The following recipe is from The Veg-Feasting Cookbook, by Vegetarians of Washington.
Tacos de Chayote
Epazote is a pungent herb, available dried in Latin markets. It’s often added to bean dishes as much for its carminative (gas-reducing) properties as for its unique flavor. Chayote (pronounced chi-OH-tay) is a mild, pale green squash about the size of a pear.
12 small corn tortillas
1 medium onion, diced
3 cloves garlic, minced
1 tablespoon dried epazote
3 tablespoons olive oil
1 (28-ounce) can whole tomatoes, drained and chopped
3 medium zucchini, cubed
3 chayotes, seeded and cubed
½ cup raisins
Minced fresh cilantro

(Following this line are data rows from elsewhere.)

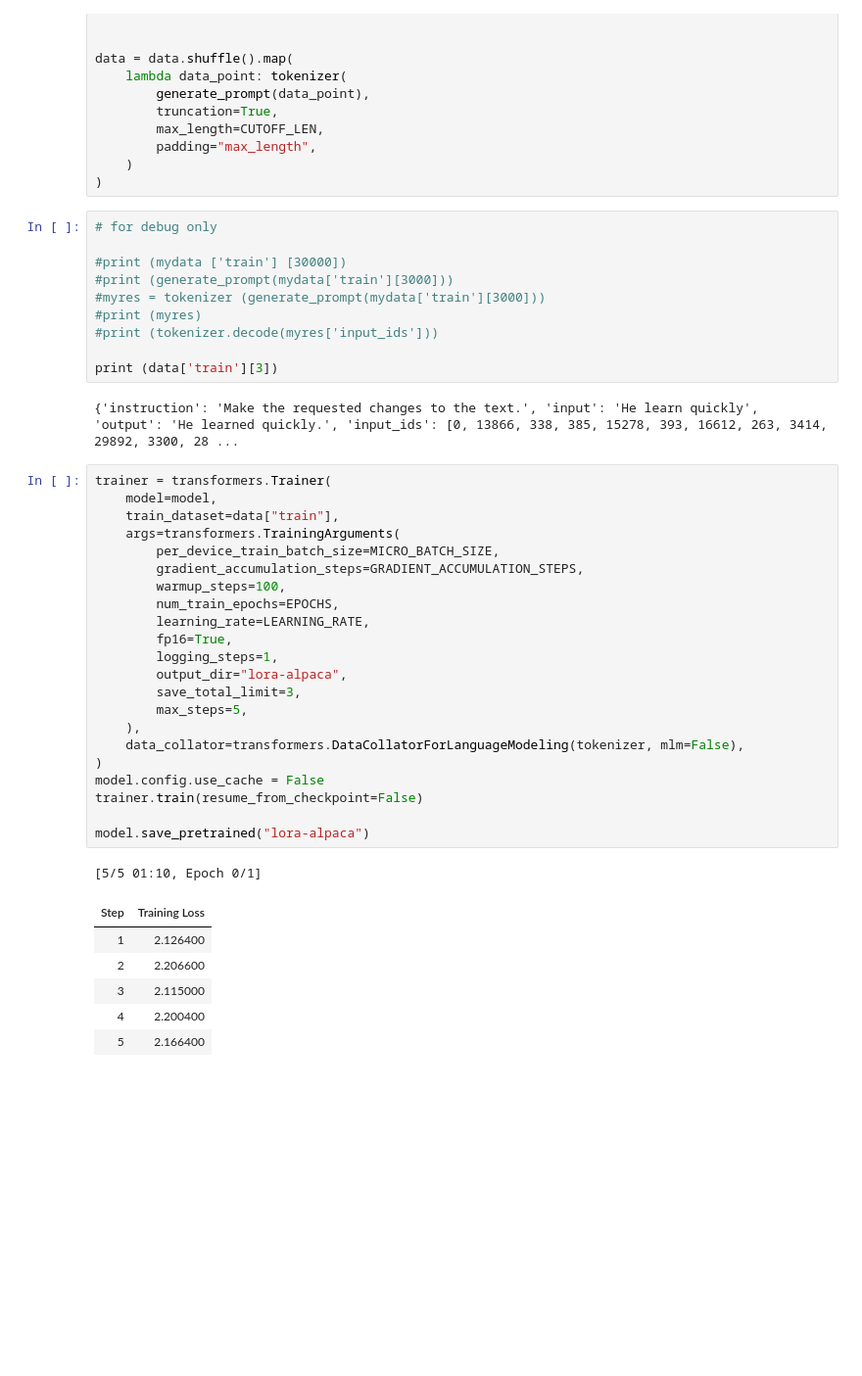
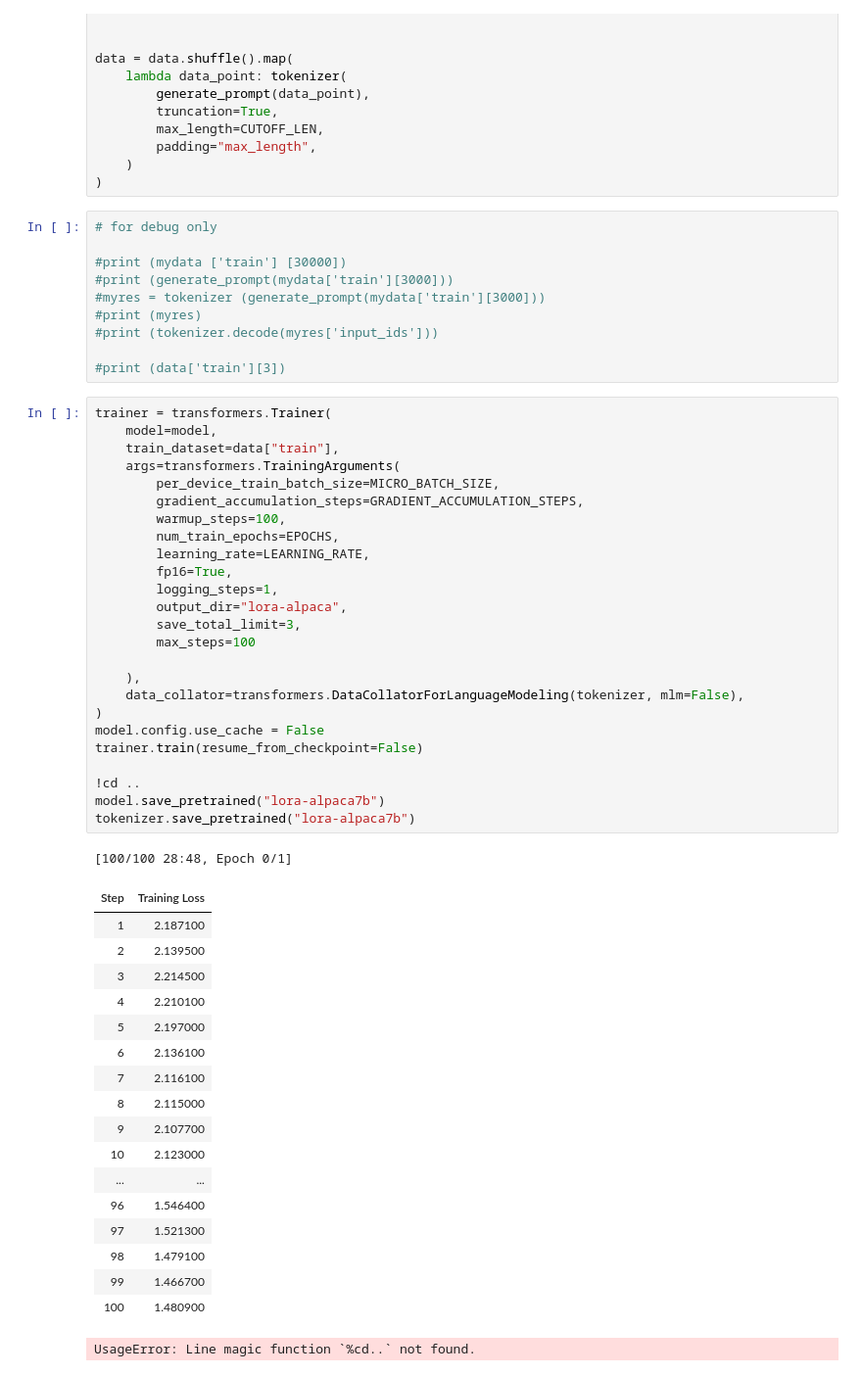
Before and after one commit to Fischis/train, a Jupyter notebook: llama_alpaca_lora.ipynb, the cells around one changed output. Shown at 98% size. Saved outputs shown, nothing was run; the diff lists cells and outputs as text; blank space fills up the shorter version.

```diff
--- a/llama_alpaca_lora.ipynb
+++ b/llama_alpaca_lora.ipynb
@@ -165,36 +152,49 @@ data = data.shuffle().map(
 #print (myres)
 #print (tokenizer.decode(myres['input_ids']))
 
-print (data['train'][3])
+#print (data['train'][3])
-# %% [output]
-{'instruction': 'Make the requested changes to the text.', 'input': 'He learn quickly', 'output': 'He learned quickly.', 'input_ids': [0, 13866, 338, 385, 15278, 393, 16612, 263, 3414, 29892, 3300, 28 ...
 # %%
 trainer = transformers.Trainer(
     model=model,
     train_dataset=data["train"],
     args=transformers.TrainingArguments(
         per_device_train_batch_size=MICRO_BATCH_SIZE,
         gradient_accumulation_steps=GRADIENT_ACCUMULATION_STEPS,
         warmup_steps=100,
         num_train_epochs=EPOCHS,
         learning_rate=LEARNING_RATE,
         fp16=True,
         logging_steps=1,
         output_dir="lora-alpaca",
         save_total_limit=3,
-        max_steps=5,
+        max_steps=100
+
     ),
     data_collator=transformers.DataCollatorForLanguageModeling(tokenizer, mlm=False),
 )
 model.config.use_cache = False
 trainer.train(resume_from_checkpoint=False)
 
-model.save_pretrained("lora-alpaca")
+!cd ..
+model.save_pretrained("lora-alpaca7b")
+tokenizer.save_pretrained("lora-alpaca7b")
 # %% [output]
-[5/5 01:10, Epoch 0/1]
+[100/100 28:48, Epoch 0/1]
 | Step | Training Loss |
-| 1 | 2.126400 |
-| 2 | 2.206600 |
-| 3 | 2.115000 |
-| 4 | 2.200400 |
-| 5 | 2.166400 |
+| 1 | 2.187100 |
+| 2 | 2.139500 |
+| 3 | 2.214500 |
+| 4 | 2.210100 |
+| 5 | 2.197000 |
+| 6 | 2.136100 |
+| 7 | 2.116100 |
+| 8 | 2.115000 |
+| 9 | 2.107700 |
+| 10 | 2.123000 |
+| ... | ... |
+| 96 | 1.546400 |
+| 97 | 1.521300 |
+| 98 | 1.479100 |
+| 99 | 1.466700 |
+| 100 | 1.480900 |
+UsageError: Line magic function `%cd..` not found.
```
Also changed, not shown: parts of 9 cells of this notebook.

Heat the tortillas on a hot griddle to soften them, then wrap them in foil to keep warm and set them aside. In a medium bowl, combine the onion, garlic, epazote, 2 tablespoons of the olive oil, and the tomatoes, and set aside. Heat the remaining tablespoon of oil in a large skillet over medium heat and add the zucchini, chayotes and raisins. Sauté until the squash is just crisp-tender. Add the tomato mixture and sauté until heated through, being careful not to overcook the squash. It should have a slight crunch. Spoon the filling onto the warmed tortillas and sprinkle with the cilantro.